(Revision comparison data)

--- START ---

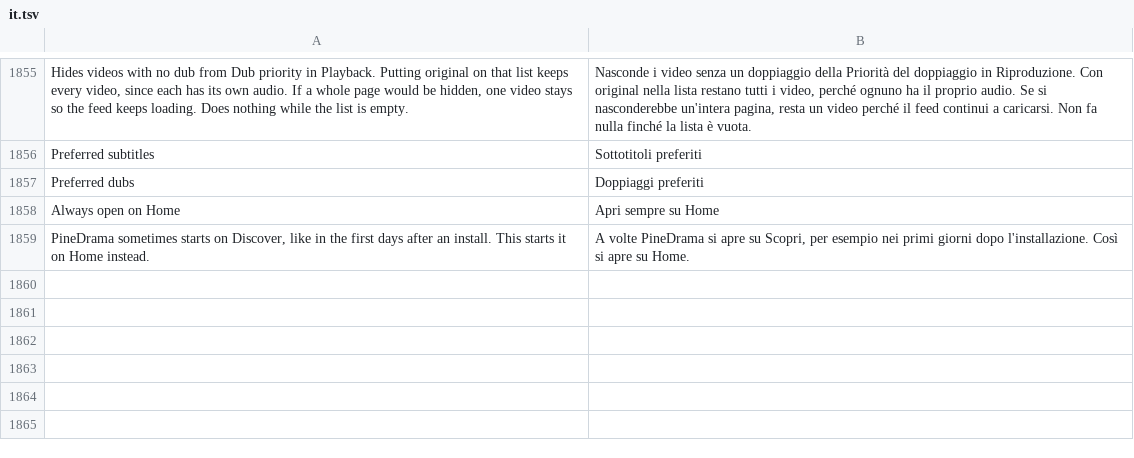
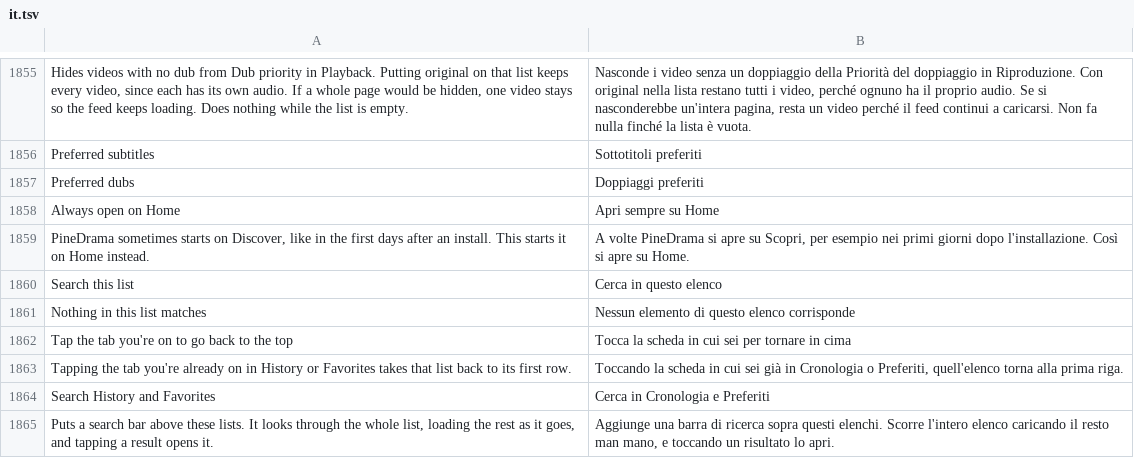
Before and after one commit to SysAdminDoc/HushPine, a TSV file: extensions/pinedrama/src/main/l10n/it.tsv, drawn as a sheet; only a part is shown, gaps mark what is left out.

```diff
--- a/extensions/pinedrama/src/main/l10n/it.tsv
+++ b/extensions/pinedrama/src/main/l10n/it.tsv
@@ -1859 +1859,7 @@ Always open on Home	Apri sempre su Home
 PineDrama sometimes starts on Discover, like in the first days after an install. This starts it on Home instead.	A volte PineDrama si apre su Scopri, per esempio nei primi giorni dopo l'installazione. Così si apre su Home.
+Search this list	Cerca in questo elenco
+Nothing in this list matches	Nessun elemento di questo elenco corrisponde
+Tap the tab you're on to go back to the top	Tocca la scheda in cui sei per tornare in cima
+Tapping the tab you're already on in History or Favorites takes that list back to its first row.	Toccando la scheda in cui sei già in Cronologia o Preferiti, quell'elenco torna alla prima riga.
+Search History and Favorites	Cerca in Cronologia e Preferiti
+Puts a search bar above these lists. It looks through the whole list, loading the rest as it goes, and tapping a result opens it.	Aggiunge una barra di ricerca sopra questi elenchi. Scorre l'intero elenco caricando il resto man mano, e toccando un risultato lo apri.
```
Also changed, not shown: extensions/pinedrama/src/main/l10n/az.tsv, extensions/pinedrama/src/main/l10n/de.tsv, 32 other files.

--- END ---

### The task
Among the records above, find the lines where the word "elenco" appears and copy them.

### Answer for this exercise
+Search this list	Cerca in questo elenco
+Nothing in this list matches	Nessun elemento di questo elenco corrisponde
+Tapping the tab you're already on in History or Favorites takes that list back to its first row.	Toccando la scheda in cui sei già in Cronologia o Preferiti, quell'elenco torna alla prima riga.
+Puts a search bar above these lists. It looks through the whole list, loading the rest as it goes, and tapping a result opens it.	Aggiunge una barra di ricerca sopra questi elenchi. Scorre l'intero elenco caricando il resto man mano, e toccando un risultato lo apri.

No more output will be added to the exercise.